Royal Philips today commented on a recent report of Cancer Research UK (CRUK), which indicates that innovations, such as digital pathology, image measurement and digital collaboration are recommended to avert major gaps in UK pathology services in the near future.
Without high quality pathology services, healthcare could degenerate and seriously affect cancer care. Philips has been investing in the development of digital pathology technology and solutions aimed at transforming pathology and overcoming many of these issues.
The pathologist plays a critical role in the detection and diagnosis of a wide variety of diseases, including cancer. Suspicious tissue samples are investigated through a microscope to determine if the tissue is malignant and consequently guides treatment decisions.
In the process, providers often have to ship the glass slide samples for expert consults, running the risk for lost or damaged specimens and communication delays.
“Digitisation could enable easy access and sharing of information, improved communication and convenience in education,” says Russ Granzow, General Manager of Philips Digital Pathology Solutions. “We believe that digital pathology will help pathologists improve efficiencies and ultimately provide better care.”

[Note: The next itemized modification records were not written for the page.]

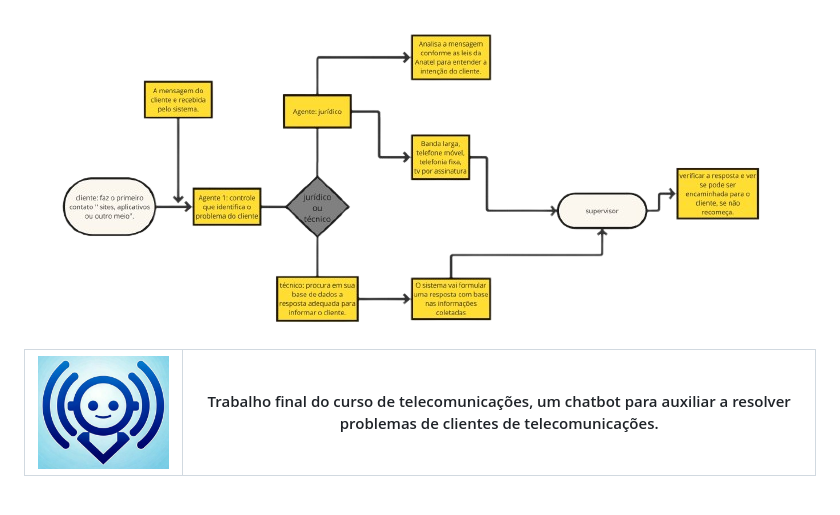
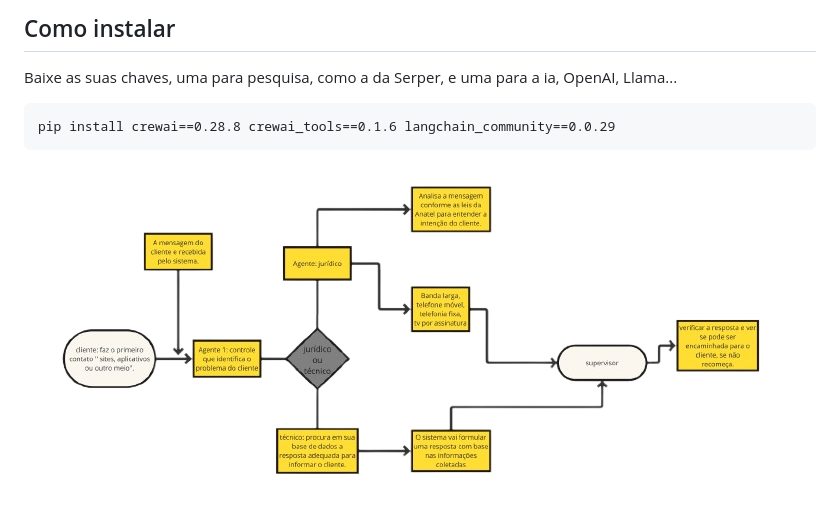
Before and after one commit to lyfferfe/ChatBot_Telecomunicacao, a Markdown page: README.md, the part around the change printed below. Rendered like a GitHub page; pictures changed too: assets/Projeto Remover fundo (1).png (deleted).

Commit message:
melhorando o README

````diff
--- a/README.md
+++ b/README.md
@@ -5,10 +5,8 @@ Trabalho final do curso de telecomunicações, um chatbot para auxiliar a resolv
 
-<img src="assets/Projeto Remover fundo (1).png" alt="logo" id="imagem" >
+## Como instalar
+Baixe as suas chaves, uma para pesquisa, como a da Serper, e uma para a ia, OpenAI, Llama...
+```
+pip install crewai==0.28.8 crewai_tools==0.1.6 langchain_community==0.0.29
+```
 
-
-
-
-
-
-| <img src="assets/logo.png" alt="logo" id="imagem" width="215" height="200"> | Trabalho final do curso de telecomunicações, um chatbot para auxiliar a resolver problemas de clientes de telecomunicações.  |
-|-----------------------------------------|---------------------|
+<img src="assets/fluxograma.png" alt="logo" id="imagem" >
````
Also changed, not shown: other parts of README.md (+1 -1 lines), assets/fluxograma.png (renamed from assets/Captura_de_tela_de_2024-11-08_16-06-34-removebg-preview (1).png), 1 other file.
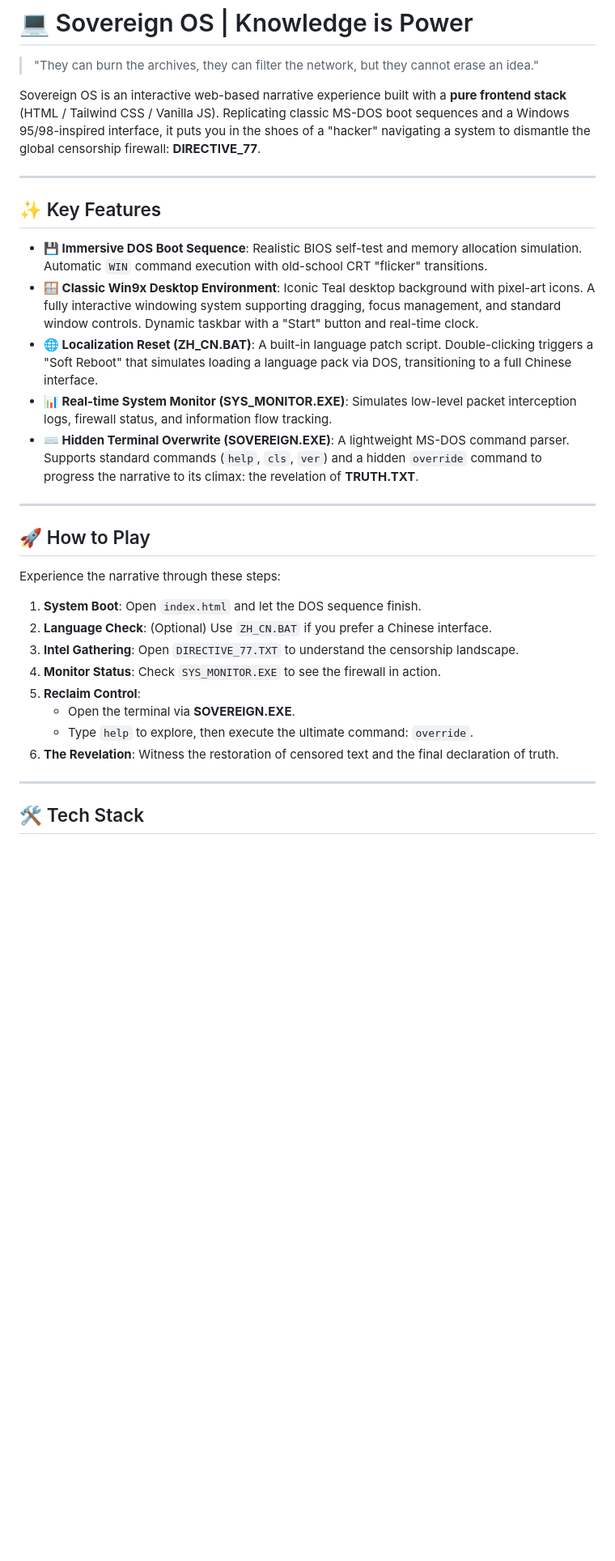
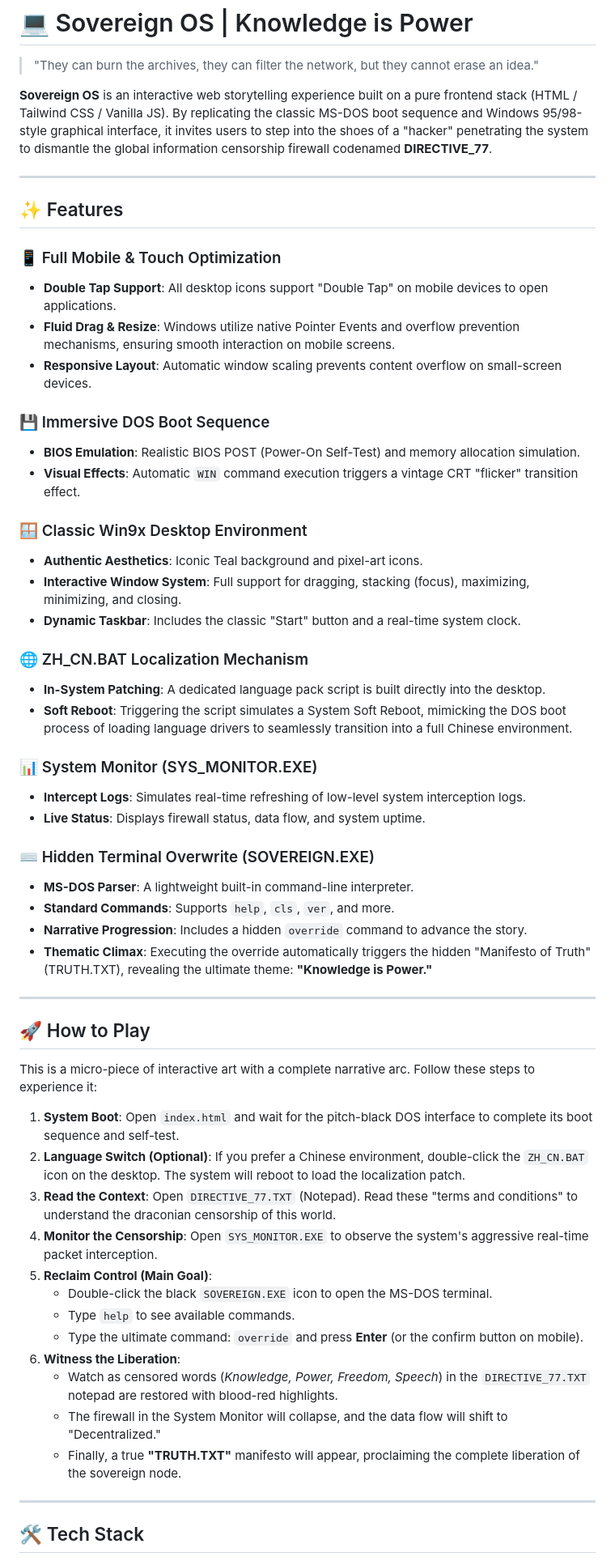
Before and after one commit to bbylw3/Sovereign-OS, a Markdown page: README.md, the part around one of its changes. Shown at 81% size. Drawn GitHub-style; blank space fills up the shorter version.

```diff
--- a/README.md
+++ b/README.md
@@ -2,32 +2,64 @@
 
 > "They can burn the archives, they can filter the network, but they cannot erase an idea."
 
-Sovereign OS is an interactive web-based narrative experience built with a **pure frontend stack** (HTML / Tailwind CSS / Vanilla JS). Replicating classic MS-DOS boot sequences and a Windows 95/98-inspired interface, it puts you in the shoes of a "hacker" navigating a system to dismantle the global censorship firewall: **DIRECTIVE_77**.
+**Sovereign OS** is an interactive web storytelling experience built on a pure frontend stack (HTML / Tailwind CSS / Vanilla JS). By replicating the classic MS-DOS boot sequence and Windows 95/98-style graphical interface, it invites users to step into the shoes of a "hacker" penetrating the system to dismantle the global information censorship firewall codenamed **DIRECTIVE_77**.
 
 ---
 
-## ✨ Key Features
+## ✨ Features
 
-- **💾 Immersive DOS Boot Sequence**: Realistic BIOS self-test and memory allocation simulation. Automatic `WIN` command execution with old-school CRT "flicker" transitions.
-- **🪟 Classic Win9x Desktop Environment**: Iconic Teal desktop background with pixel-art icons. A fully interactive windowing system supporting dragging, focus management, and standard window controls. Dynamic taskbar with a "Start" button and real-time clock.
-- **🌐 Localization Reset (ZH_CN.BAT)**: A built-in language patch script. Double-clicking triggers a "Soft Reboot" that simulates loading a language pack via DOS, transitioning to a full Chinese interface.
-- **📊 Real-time System Monitor (SYS_MONITOR.EXE)**: Simulates low-level packet interception logs, firewall status, and information flow tracking.
-- **⌨️ Hidden Terminal Overwrite (SOVEREIGN.EXE)**: A lightweight MS-DOS command parser. Supports standard commands (`help`, `cls`, `ver`) and a hidden `override` command to progress the narrative to its climax: the revelation of **TRUTH.TXT**.
+### 📱 Full Mobile & Touch Optimization
+
+- **Double Tap Support**: All desktop icons support "Double Tap" on mobile devices to open applications.
+- **Fluid Drag & Resize**: Windows utilize native Pointer Events and overflow prevention mechanisms, ensuring smooth interaction on mobile screens.
+- **Responsive Layout**: Automatic window scaling prevents content overflow on small-screen devices.
+
+### 💾 Immersive DOS Boot Sequence
+
+- **BIOS Emulation**: Realistic BIOS POST (Power-On Self-Test) and memory allocation simulation.
+- **Visual Effects**: Automatic `WIN` command execution triggers a vintage CRT "flicker" transition effect.
+
+### 🪟 Classic Win9x Desktop Environment
+
+- **Authentic Aesthetics**: Iconic Teal background and pixel-art icons.
+- **Interactive Window System**: Full support for dragging, stacking (focus), maximizing, minimizing, and closing.
+- **Dynamic Taskbar**: Includes the classic "Start" button and a real-time system clock.
+
+### 🌐 ZH_CN.BAT Localization Mechanism
+
+- **In-System Patching**: A dedicated language pack script is built directly into the desktop.
+- **Soft Reboot**: Triggering the script simulates a System Soft Reboot, mimicking the DOS boot process of loading language drivers to seamlessly transition into a full Chinese environment.
+
+### 📊 System Monitor (SYS_MONITOR.EXE)
+
+- **Intercept Logs**: Simulates real-time refreshing of low-level system interception logs.
+- **Live Status**: Displays firewall status, data flow, and system uptime.
+
+### ⌨️ Hidden Terminal Overwrite (SOVEREIGN.EXE)
+
+- **MS-DOS Parser**: A lightweight built-in command-line interpreter.
+- **Standard Commands**: Supports `help`, `cls`, `ver`, and more.
+- **Narrative Progression**: Includes a hidden `override` command to advance the story.
+- **Thematic Climax**: Executing the override automatically triggers the hidden "Manifesto of Truth" (TRUTH.TXT), revealing the ultimate theme: **"Knowledge is Power."**
 
 ---
 
 ## 🚀 How to Play
 
-Experience the narrative through these steps:
+This is a micro-piece of interactive art with a complete narrative arc. Follow these steps to experience it:
 
-1.  **System Boot**: Open `index.html` and let the DOS sequence finish.
-2.  **Language Check**: (Optional) Use `ZH_CN.BAT` if you prefer a Chinese interface.
-3.  **Intel Gathering**: Open `DIRECTIVE_77.TXT` to understand the censorship landscape.
-4.  **Monitor Status**: Check `SYS_MONITOR.EXE` to see the firewall in action.
-5.  **Reclaim Control**:
-    - Open the terminal via **SOVEREIGN.EXE**.
-    - Type `help` to explore, then execute the ultimate command: `override`.
-6.  **The Revelation**: Witness the restoration of censored text and the final declaration of truth.
+1. **System Boot**: Open `index.html` and wait for the pitch-black DOS interface to complete its boot sequence and self-test.
+2. **Language Switch (Optional)**: If you prefer a Chinese environment, double-click the `ZH_CN.BAT` icon on the desktop. The system will reboot to load the localization patch.
+3. **Read the Context**: Open `DIRECTIVE_77.TXT` (Notepad). Read these "terms and conditions" to understand the draconian censorship of this world.
+4. **Monitor the Censorship**: Open `SYS_MONITOR.EXE` to observe the system's aggressive real-time packet interception.
+5. **Reclaim Control (Main Goal)**:
+   - Double-click the black `SOVEREIGN.EXE` icon to open the MS-DOS terminal.
+   - Type `help` to see available commands.
+   - Type the ultimate command: `override` and press **Enter** (or the confirm button on mobile).
+6. **Witness the Liberation**:
+   - Watch as censored words (_Knowledge, Power, Freedom, Speech_) in the `DIRECTIVE_77.TXT` notepad are restored with blood-red highlights.
+   - The firewall in the System Monitor will collapse, and the data flow will shift to "Decentralized."
+   - Finally, a true **"TRUTH.TXT"** manifesto will appear, proclaiming the complete liberation of the sovereign node.
 
 ---
 
```
Also changed, not shown: other parts of README.md (+70 -31 lines).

The CRUK report refers to other countries which have adopted digital pathology more rapidly. Philips has been leading in this transformation to advance digital pathology with installations globally. In the UK, Philips has recently been working with Sheffield and Hull NHS Hospitals to create an innovative new digital pathology network.

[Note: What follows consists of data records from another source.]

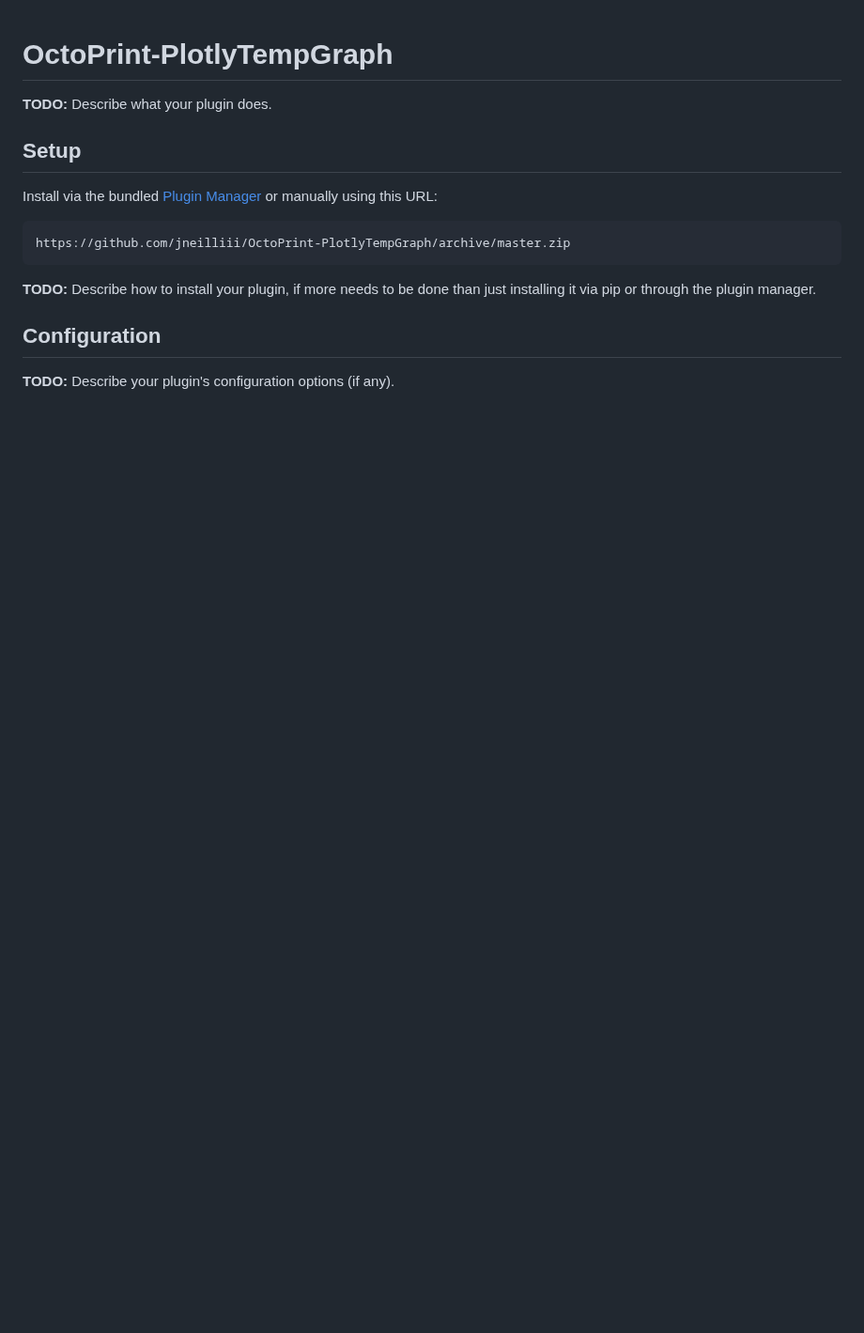
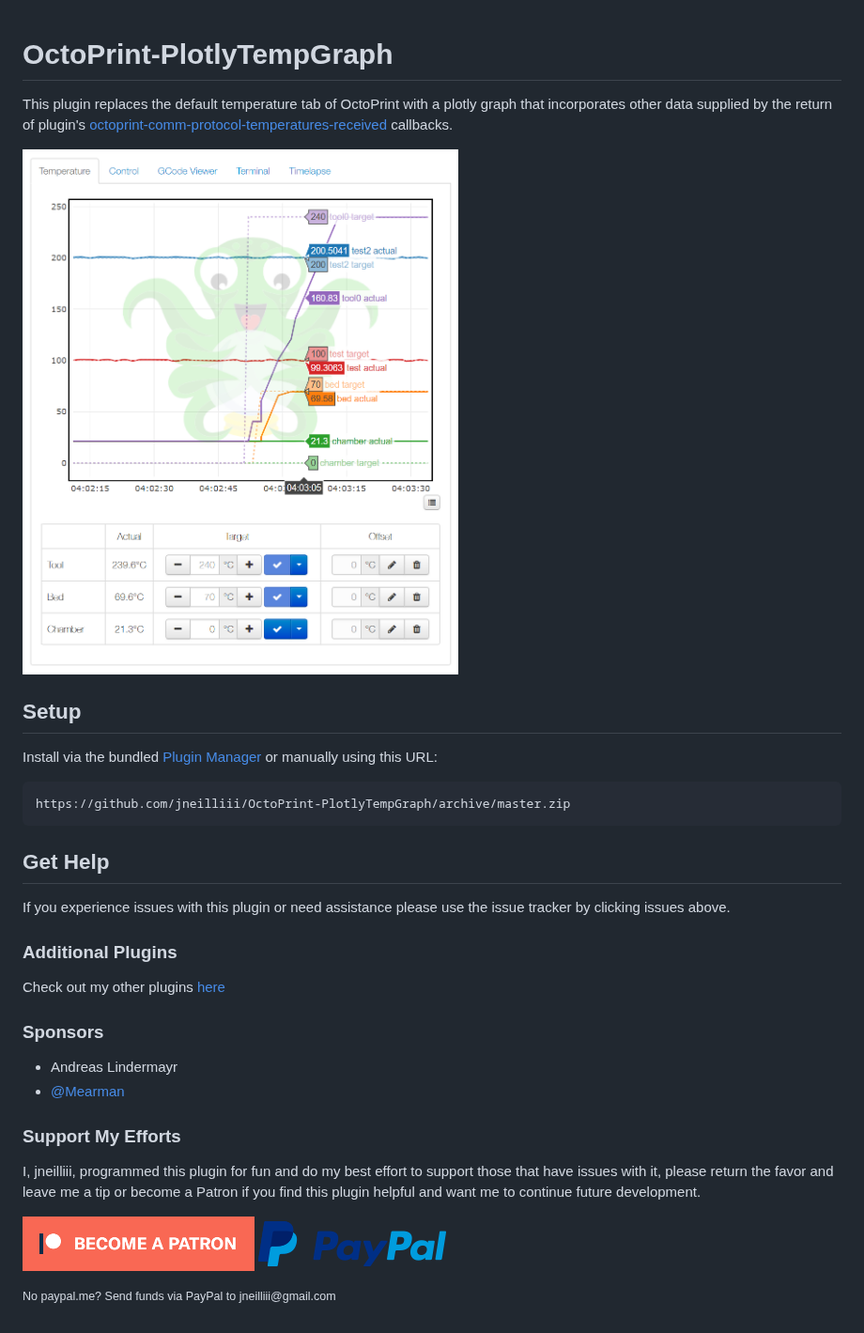
Before and after one commit to jneilliii/OctoPrint-PlotlyTempGraph, a Markdown page: README.md, the part around the change. Shown at 94% size. Drawn GitHub-style; pictures changed too: patreon-with-text-new.png (added), paypal-with-text.png (added), screenshot.png (added); blank space fills up the shorter version.

Commit message:
update readme add sponsors

```diff
--- a/README.md
+++ b/README.md
@@ -1,6 +1,8 @@
 # OctoPrint-PlotlyTempGraph
 
-**TODO:** Describe what your plugin does.
+This plugin replaces the default temperature tab of OctoPrint with a plotly graph that incorporates other data supplied by the return of plugin's [octoprint-comm-protocol-temperatures-received](https://docs.octoprint.org/en/master/plugins/hooks.html#octoprint-comm-protocol-temperatures-received) callbacks.
+
+![screenshot](screenshot.png)
 
 ## Setup
 
@@ -9,9 +11,21 @@ or manually using this URL:
 
     https://github.com/jneilliii/OctoPrint-PlotlyTempGraph/archive/master.zip
 
-**TODO:** Describe how to install your plugin, if more needs to be done than just installing it via pip or through
-the plugin manager.
+## Get Help
 
-## Configuration
+If you experience issues with this plugin or need assistance please use the issue tracker by clicking issues above.
 
-**TODO:** Describe your plugin's configuration options (if any).
+### Additional Plugins
+
+Check out my other plugins [here](https://plugins.octoprint.org/by_author/#jneilliii)
+
+### Sponsors
+- Andreas Lindermayr
+- [@Mearman](https://github.com/Mearman)
+
+### Support My Efforts
+I, jneilliii, programmed this plugin for fun and do my best effort to support those that have issues with it, please return the favor and leave me a tip or become a Patron if you find this plugin helpful and want me to continue future development.
+
+[![Patreon](patreon-with-text-new.png)](https://www.patreon.com/jneilliii) [![paypal](paypal-with-text.png)](https://paypal.me/jneilliii)
+
+<small>No paypal.me? Send funds via PayPal to jneilliii&#64;gmail&#46;com</small>
```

The ‘East and South Yorkshire Digital Pathology Network (EASY Path)’ will bring together the clinical expertise of Sheffield Teaching Hospitals NHS Foundation Trust and Hull and East Yorkshire Hospital NHS Trust to create a virtual distributed network of specialist pathologists at both Trusts.
This is made possible using the Philips IntelliSite pathology solution*, an open platform comprising of an ultra-fast slide scanner, an image management system and web based pathology case viewer.
University of Bradford has developed a facility, Bradford Pathology, to support research and teaching in the Faculty of Life Sciences. It provides their Masters' students with hands-on experience of working in a histopathology laboratory including access to their so called Digital Pathology Suite. Working with Philips’ digital pathology solution, they learn about the applications of digital pathology in training and research.
The CRUK report highlights the urgent need to for pathology services to manage rising demand in an increasingly complex diagnostic landscape.
I am encouraged by its recommendation for NHS Trusts to invest in digital pathology infrastructure; explicit recognition that this technology should now move from evaluation to implementation. At the University of Bradford, we have recognised the importance of future-proofing pathology: our work on digital pathology promotes student exposure to the workplace of the future and identifies upskilling of the pathology workforce as an important factor in successful delivery of a digital diagnostic service."
Dr. Samar Betmouni, director of clinical pathology, Bradford Pathology
In addition to supporting digital integration of pathology services, Philips is also developing its tissue and image recognition technology to support automation and accuracy in pathology, for future routine diagnosis as well as tissue based research and discovery. This is also highlighted in the CRUK pathology report as a rich area of opportunity for improving cancer services in the future.